The coronavirus outbreak has created big issues in the supply chain of devices (especially in China) and has also impacted how the employees of the companies work together on projects. Smart working is nice, but there are moments when it is much less efficient than working altogether in the office. The development of many headsets has so been delayed, and the recent rumor of Facebook postponing the announcement of the “Quest S” is another sign of it.
Companies are delaying the developments of their devices and are reorganizing their strategies, so it is no more clear when XR2-powered headsets will launch. Before the COVID, the first XR2 headsets should have come starting from Q3 this year… at this point, I think that hardly we’ll see something before Q4… but this is just a speculation of myself.
XR2 doesn’t mean the only enterprise
When talking about future VR headsets in the communities, the general consensus is that headsets based on the XR2 reference design will be too expensive and only tailored towards the enterprise sector. The Lynx priced at $1500 seems to confirm this hypothesis.
Actually, a spokesperson from Qualcomm disagrees with this:
Snapdragon XR2-powered devices will vary in cost, to be determined by the OEM. This is dependent on the type of device (AR, VR, MR) and the component parts like display, lenses, memory configuration and so forth that truly determine the end consumer or enterprise device price point.
Of course, a device with eye tracking, passthrough vision, 5G, high resolution, etc… can’t cost $400. But it seems that there is the possibility of having headsets that are not crazy expensive. I wanted to go deeper, so I asked what is the cheapest price of an XR2 headset so that to understand if there is a way to make an affordable VR headset for consumers. This is what I got as an answer:
There is no possibility to make a forecast of the minimum or maximum price because it is completely in the hand of the OEM. There will be consumer and enterprise price points, […] but it’s not possible to give a price point because that isn’t in the hands of Qualcomm.
Long story short: it depends on the vendor.
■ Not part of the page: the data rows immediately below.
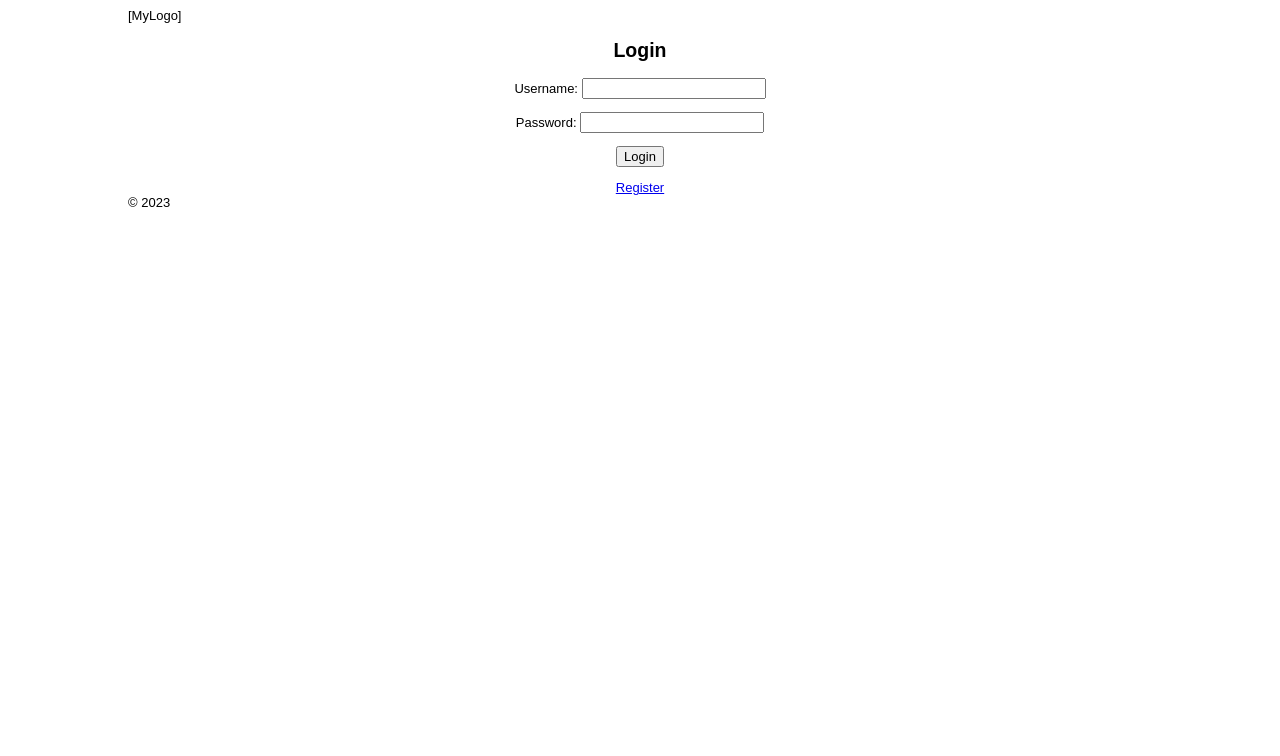
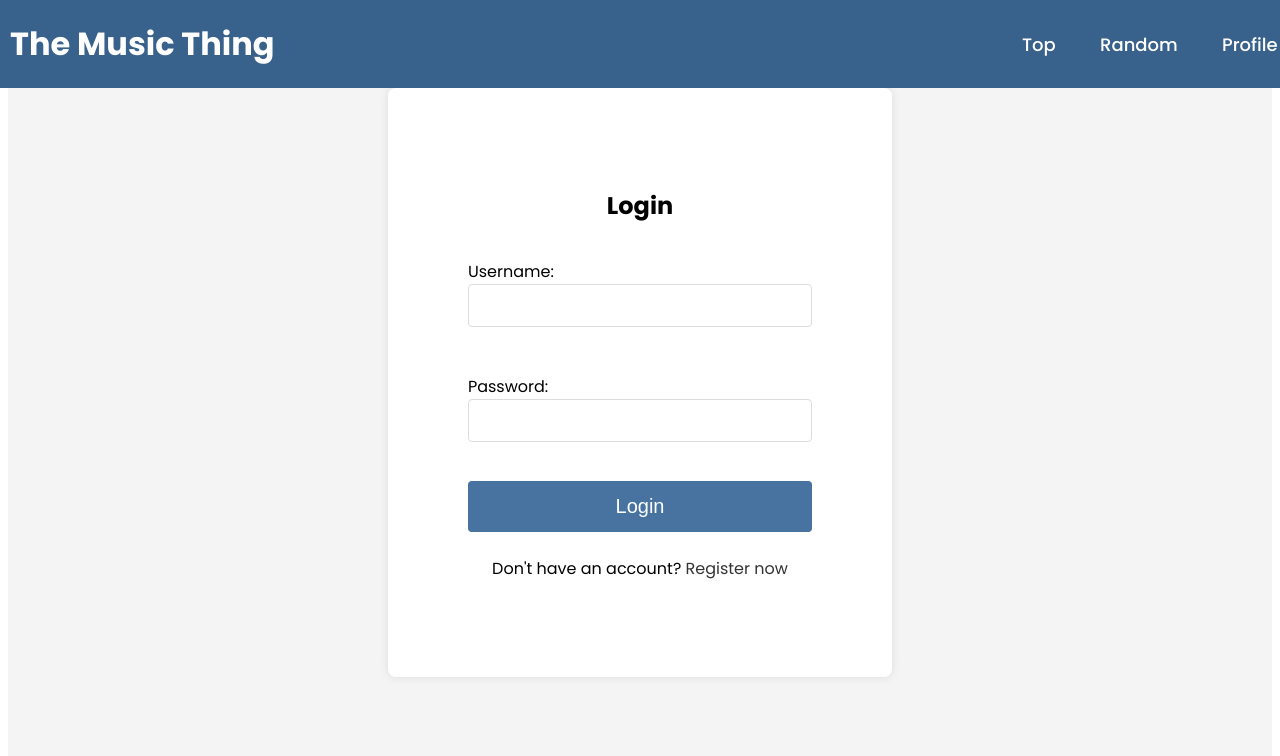
Before and after one commit to bryantbautista/TheMusicThing, a Django app: page /login in a window 1280 px wide. Shown: the top 756 px of the page. Before the commit the page ends 207 px from the top, so only its background shows below. Run offline with Django 4.2, Linux system fonts and the light colour scheme; some libraries are stand-ins or nearby versions; grey boxes are pictures that could not be loaded.

Commit message:
initial state of login page

```diff
--- /dev/null
+++ b/django_projects/MusicThing/static/MusicThing/login.css
@@ -0,0 +1,87 @@
+/* Login Page css */
+
+.login-container {
+    display: flex;
+    justify-content: center;
+    align-items: center;
+    min-height: 80vh; /* Adjust height to center the box vertically */
+    background-color: #f4f4f4;
+}
+
+.login-box {
+    max-width: 400px;
+    padding: 5rem;
+    margin: 5rem;
+    background: #fff;
+    box-shadow: 0 0 10px rgba(0, 0, 0, 0.1);
+    border-radius: 8px;
+}
+
+.login-form {
+    display: flex;
+    flex-direction: column;
+}
+
+.login-form p {
+    margin-bottom: 1rem;
+}
+
+.login-button {
+    background-color: #4873a1;
+    color: white;
+    padding: 14px 20px;
+    margin: 8px 0;
+    border: none;
+    border-radius: 4px;
+    cursor: pointer;
+    font-size: 20px;
+}
+
+.login-button:hover {
+    background-color: #4e93dd;
+}
+
+.messages {
+    margin-bottom: 1rem;
+}
+
+.alert {
+    padding: 0.75rem;
+    margin-bottom: 1rem;
+    border: 1px solid transparent;
+    border-radius: 4px;
+}
+
+.alert-error {
+    color: #721c24;
+    background-color: #f8d7da;
+    border-color: #f5c6cb;
+}
+
+.register-link {
+    margin-top: 1rem;
+    text-align: center;
+}
+
+.register-link a {
+    color: #333;
+    text-decoration: none;
+}
+
+.register-link a:hover {
+    text-decoration: underline;
+}
+
+.login-form input[type="text"],
+.login-form input[type="password"],
+.login-form input[type="email"] {
+    width: 100%;
+    padding: 10px;
+    margin-bottom: 15px;
+    border: 1px solid #ddd;
+    border-radius: 4px;
+}
+
+h2 {
+    text-align: center;
+}
--- a/django_projects/MusicThing/templates/MusicThing/base.html
+++ b/django_projects/MusicThing/templates/MusicThing/base.html
@@ -1,18 +1,46 @@
 <html>
+
 <head>
-    <meta charset="utf-8">
-    <title>The Music Thing: {% block title %}{% endblock %}</title>
+    <meta charset="UTF-8">
+    <meta name="viewport" content="width=device-width, initial-scale=1.0">
+    <link rel="preconnect" href="https://fonts.googleapis.com">
+    <link rel="preconnect" href="https://fonts.gstatic.com" crossorigin>
+    <link href="https://fonts.googleapis.com/css2?family=Poppins:wght@400;500;600;700;800&display=swap" rel="stylesheet">
+    <script src="https://kit.fontawesome.com/92d70a2fd8.js" crossorigin="anonymous"></script>
     {% load static %}
-    <link rel="stylesheet" href="{% static 'MusicThing/style.css' %}" >
+    <link rel="stylesheet" href="{% static 'MusicThing/homePage.css' %}">
+    <link rel="stylesheet" href="{% static 'MusicThing/login.css' %}">
+    <title>The Music Thing</title>
 </head>
+
 <body>
-    <header>[MyLogo]</header>
+    <!-- Header Section -->
+    <header class="header">
+        <a href="#" class="logo">The Music Thing</a>
+
+        <nav class="navbar">
+            <a href="#">Top</a>
+            <a href="#">Random</a>
+            <a href="#">Profile</a> ▾ <!-- Dropdown menu icon for Profile -->
+        </nav>
+    </header>
     <main>
-    {% block content %}
-    {% endblock %}
+        {% block content %}
+        {% endblock %}
     </main>
+    <!-- Footer Section -->
     <footer>
-        &copy; 2023
+        <img src="#" alt="(MusicThing Logo)" width="100"> <!-- Logo Placeholder -->
+        <p>&copy;2023 SJSU, Inc</p>
+        <div class="socials">
+            <!-- Social Media Icons or Links Placeholder -->
+        </div>
+        <nav>
+            <a href="#">INFO |</a>
+            <a href="#">FAQ |</a>
+            <a href="#">Support Us/Feedback</a>
+        </nav>
     </footer>
 </body>
+
 </html>
--- a/django_projects/MusicThing/templates/MusicThing/registration/login.html
+++ b/django_projects/MusicThing/templates/MusicThing/registration/login.html
@@ -1,23 +1,27 @@
 {% extends "base.html" %}
 
 {% block content %}
-<div class="login">
+<div class="login-container">
+    <div class="login-box">
         <h2>Login</h2>
-<form method="post">
+        <form method="post" class="login-form">
             {% csrf_token %}
 
             {% if messages %}
             <ul class="messages" style="background-color: red;">
                 {% for message in messages %}
-                <li {% if message.tags %}class="{{ message.tags }}"{% endif %}>{{ message }}</li>
+                <li {% if message.tags %}class="{{ message.tags }}" {% endif %}>{{ message }}</li>
                 {% endfor %}
             </ul>
             {% endif %}
 
             {{ form.as_p}}
 
-    <button type="submit">Login</button>
+            <button type="submit" class="login-button">Login</button>
         </form>
-<a href="/register">Register</a>
+        <div class="register-link">
+            <p>Don't have an account? <a href="/register">Register now</a></p>
+        </div>
+    </div>
 </div>
 {% endblock %}
```
Lines whose indentation alone changed are shown as unchanged.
But the XR2 doesn’t automatically translate to “enterprise”: considering that Qualcomm knows all the major manufacturers if it stresses that “There will be consumer and enterprise price points”, it means that probably there are some headset manufacturers that are already working on consumer headsets based on this reference design.
Can it be the “Quest S”? We have no idea, and of course, this is an industrial secret that no one is going to reveal to us soon. I still think it is improbable because Oculus has always worked on offering low prices products, so a headset using an older chipset like Snapdragon 845 or 855 seems more realistic to me, but I’m always happy to be surprised.
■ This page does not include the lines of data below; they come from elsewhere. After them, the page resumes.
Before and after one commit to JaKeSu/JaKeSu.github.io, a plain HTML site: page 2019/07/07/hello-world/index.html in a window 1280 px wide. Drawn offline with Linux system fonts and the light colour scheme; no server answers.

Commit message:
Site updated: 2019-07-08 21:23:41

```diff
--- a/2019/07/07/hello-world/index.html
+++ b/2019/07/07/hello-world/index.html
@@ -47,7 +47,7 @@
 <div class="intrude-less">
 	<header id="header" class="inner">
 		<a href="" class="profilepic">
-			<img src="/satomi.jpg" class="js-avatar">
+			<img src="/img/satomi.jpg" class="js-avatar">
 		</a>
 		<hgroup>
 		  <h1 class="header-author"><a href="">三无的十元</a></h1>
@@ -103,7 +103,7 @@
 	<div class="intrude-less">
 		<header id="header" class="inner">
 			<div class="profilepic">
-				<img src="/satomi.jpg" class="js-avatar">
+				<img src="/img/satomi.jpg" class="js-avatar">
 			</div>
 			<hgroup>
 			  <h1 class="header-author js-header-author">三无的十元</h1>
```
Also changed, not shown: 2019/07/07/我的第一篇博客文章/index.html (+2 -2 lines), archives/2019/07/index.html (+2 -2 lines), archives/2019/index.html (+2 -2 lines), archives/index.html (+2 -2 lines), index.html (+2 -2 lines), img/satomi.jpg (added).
We are all waiting for 5G headsets. 5G is a technology in the middle of the hype, both in a positive sense (5G is going to revolutionize all industries!) and a negative one (5G is killing us all!).
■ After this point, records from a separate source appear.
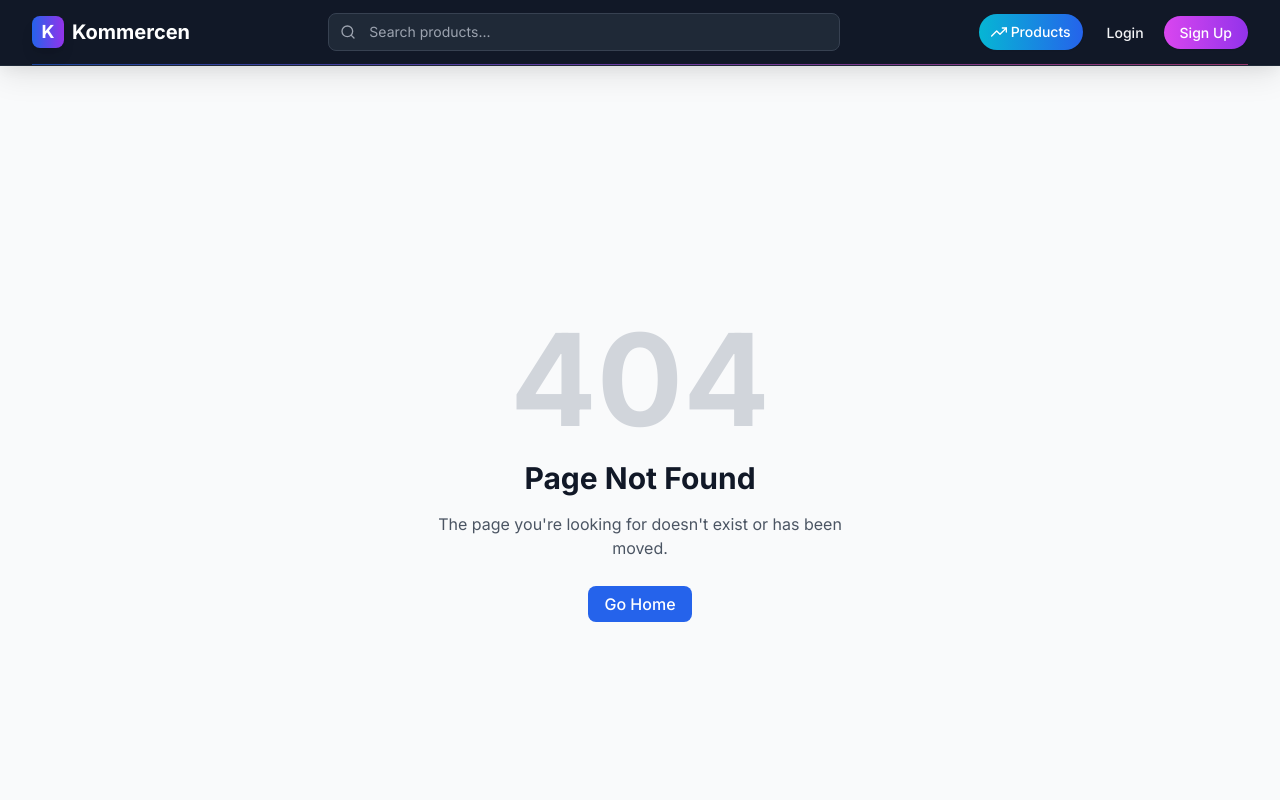
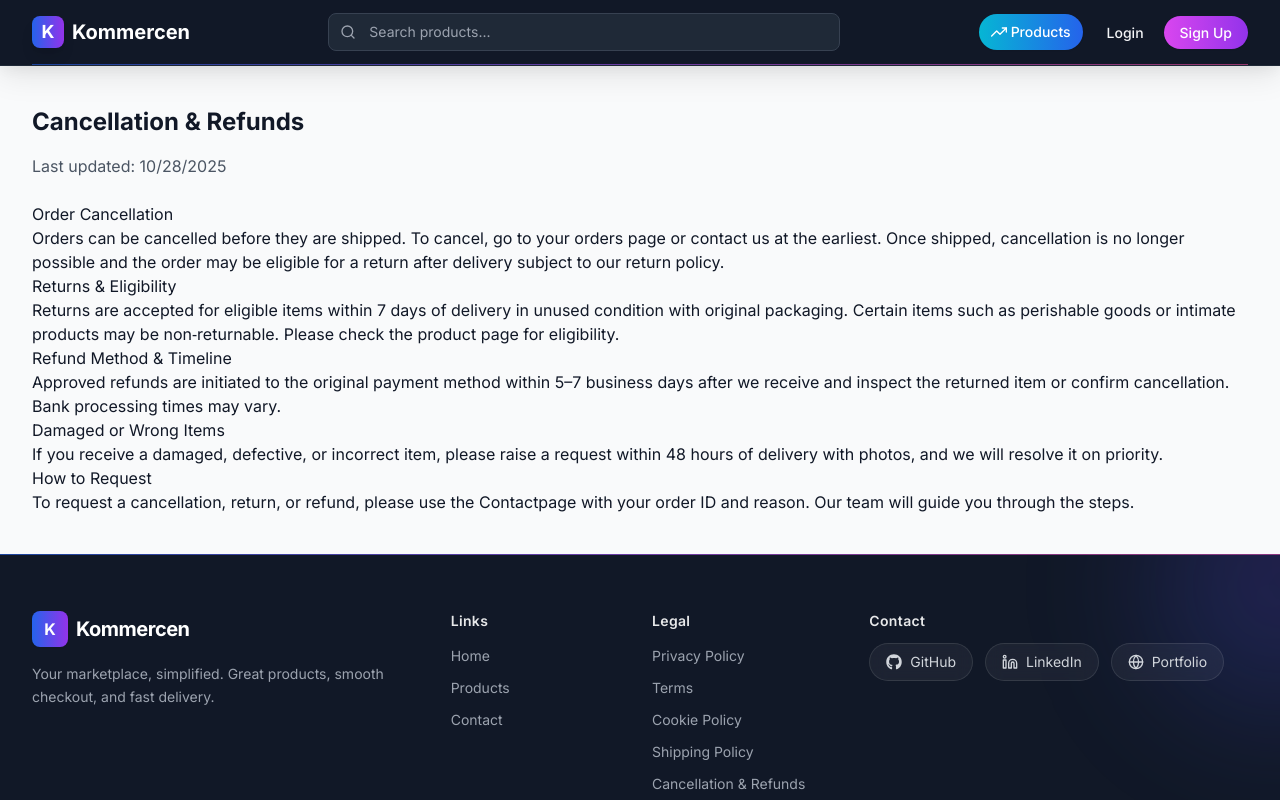
Before and after one commit to saurav-kumar-sah-dev/Kommercen, a React (Vite) app in the folder frontend/: page /refunds in a window 1280 px wide. Shown: the top 800 px of the page. Built offline with nearby package versions, Linux system fonts and the light colour scheme; no server answers.

Commit message:
feat(policies): add Shipping and Refunds pages; register routes and footer links for Razorpay verification

```diff
--- a/frontend/src/App.jsx
+++ b/frontend/src/App.jsx
@@ -25,6 +25,8 @@ import AdminContacts from '@/pages/admin/Contacts'
 import Terms from '@/pages/Terms'
 import Privacy from '@/pages/Privacy'
 import CookiePolicy from '@/pages/CookiePolicy'
+import Shipping from '@/pages/Shipping'
+import Refunds from '@/pages/Refunds'
 import NotFound from '@/pages/NotFound'
 
 // Protected Route Component
@@ -53,6 +55,8 @@ function App() {
           <Route path="/terms" element={<Terms />} />
           <Route path="/privacy" element={<Privacy />} />
           <Route path="/cookies" element={<CookiePolicy />} />
+          <Route path="/shipping" element={<Shipping />} />
+          <Route path="/refunds" element={<Refunds />} />
 
           {/* Protected Routes */}
           <Route path="/cart" element={
--- a/frontend/src/components/layout/Footer.jsx
+++ b/frontend/src/components/layout/Footer.jsx
@@ -41,6 +41,8 @@ const Footer = () => {
                 <li><Link to="/privacy" className="text-sm text-gray-400 transition-colors hover:text-white">Privacy Policy</Link></li>
                 <li><Link to="/terms" className="text-sm text-gray-400 transition-colors hover:text-white">Terms</Link></li>
                 <li><Link to="/cookies" className="text-sm text-gray-400 transition-colors hover:text-white">Cookie Policy</Link></li>
+                <li><Link to="/shipping" className="text-sm text-gray-400 transition-colors hover:text-white">Shipping Policy</Link></li>
+                <li><Link to="/refunds" className="text-sm text-gray-400 transition-colors hover:text-white">Cancellation & Refunds</Link></li>
               </ul>
             </div>
           </div>
--- /dev/null
+++ b/frontend/src/pages/Refunds.jsx
@@ -0,0 +1,53 @@
+import { Helmet } from 'react-helmet-async'
+
+function Refunds() {
+  return (
+    <div className="container-custom py-10">
+      <Helmet>
+        <title>Cancellation & Refunds — Kommercen</title>
+        <meta name="description" content="Cancellation and refund policy for Kommercen" />
+      </Helmet>
+
+      <h1 className="mb-4 text-2xl font-bold">Cancellation & Refunds</h1>
+      <p className="mb-6 text-gray-600">Last updated: {new Date().toLocaleDateString()}</p>
+
+      <div className="prose max-w-none">
+        <h2>Order Cancellation</h2>
+        <p>
+          Orders can be cancelled before they are shipped. To cancel, go to your orders page
+          or contact us at the earliest. Once shipped, cancellation is no longer possible and
+          the order may be eligible for a return after delivery subject to our return policy.
+        </p>
+
+        <h2>Returns & Eligibility</h2>
+        <p>
+          Returns are accepted for eligible items within 7 days of delivery in unused
+          condition with original packaging. Certain items such as perishable goods or
+          intimate products may be non‑returnable. Please check the product page for
+          eligibility.
+        </p>
+
+        <h2>Refund Method & Timeline</h2>
+        <p>
+          Approved refunds are initiated to the original payment method within 5–7 business
+          days after we receive and inspect the returned item or confirm cancellation.
+          Bank processing times may vary.
+        </p>
+
+        <h2>Damaged or Wrong Items</h2>
+        <p>
+          If you receive a damaged, defective, or incorrect item, please raise a request
+          within 48 hours of delivery with photos, and we will resolve it on priority.
+        </p>
+
+        <h2>How to Request</h2>
+        <p>
+          To request a cancellation, return, or refund, please use the <a href="/contact">Contact</a>
+          page with your order ID and reason. Our team will guide you through the steps.
+        </p>
+      </div>
+    </div>
+  )
+}
+
+export default Refunds
--- /dev/null
+++ b/frontend/src/pages/Shipping.jsx
@@ -0,0 +1,59 @@
+import { Helmet } from 'react-helmet-async'
+
+function Shipping() {
+  return (
+    <div className="container-custom py-10">
+      <Helmet>
+        <title>Shipping Policy — Kommercen</title>
+        <meta name="description" content="Shipping policy for Kommercen orders" />
+      </Helmet>
+
+      <h1 className="mb-4 text-2xl font-bold">Shipping Policy</h1>
+      <p className="mb-6 text-gray-600">Last updated: {new Date().toLocaleDateString()}</p>
+
+      <div className="prose max-w-none">
+        <h2>Dispatch Time</h2>
+        <p>
+          Orders are typically processed within 24–48 business hours. You will receive an
+          email/SMS with tracking details once your order is dispatched.
+        </p>
+
+        <h2>Delivery Timeline</h2>
+        <p>
+          Standard delivery is expected within 3–7 business days for most pin codes. Remote
+          locations may take longer. Delivery timelines are estimates and can vary due to
+          courier operations, weather, or other factors beyond our control.
+        </p>
+
+        <h2>Shipping Fees</h2>
+        <p>
+          We offer free shipping on orders above the threshold displayed at checkout. For
+          orders below the threshold, a nominal shipping fee is applied and shown before
+          payment.
+        </p>
+
+        <h2>Order Tracking</h2>
+        <p>
+          After dispatch, you can track your shipment using the tracking link sent to your
+          registered email/phone. You can also view your order status from the orders section
+          of your account.
+        </p>
+
+        <h2>Non‑Delivery</h2>
+        <p>
+          If a delivery attempt fails due to an incorrect address or unavailability, the
+          courier may reattempt delivery. In case of returns to origin, we will contact you to
+          reship the order. Additional charges may apply for reshipment.
+        </p>
+
+        <h2>Contact</h2>
+        <p>
+          For any shipping queries, please contact us via the form on the <a href="/contact">Contact</a>
+          page.
+        </p>
+      </div>
+    </div>
+  )
+}
+
+export default Shipping
```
In the XR communities, 5G is considered to be able to empower immersive realities by giving the possibility of offloading some tasks from the headset to the cloud, making headsets lighter and more performant. “Cloud rendering” is a term we all love to hear.
But when is this convergence coming? When can we put a 5G SIM inside our standalone headset and enjoy the future? It seems that the answer is soon, but not so soon:
Qualcomm cannot commit to commercial timeline or launches on behalf of customers, but we do expect XR2 5G standalone devices to be in market sometime in 2021.
This confirms some rumors I unofficially heard in the last months: basically, we have to wait one year. This is not that bad considering that 5G is rolling out slowly and so even if you had such a headset today, you wouldn’t be able to exploit its functionalities.
Notice that I’m talking about standalone headsets: the Huawei VR viewer that is pluggable into your Huawei smartphone can immediately become 5G-powered if your smartphone is so.
Take in mind these considerations if you are planning a project involving standalone headsets and 5G: 2021 is the year. Just a bit more patience, and you will be able to enjoy 5G-powered XR!
This article was originally published on The Ghost Howls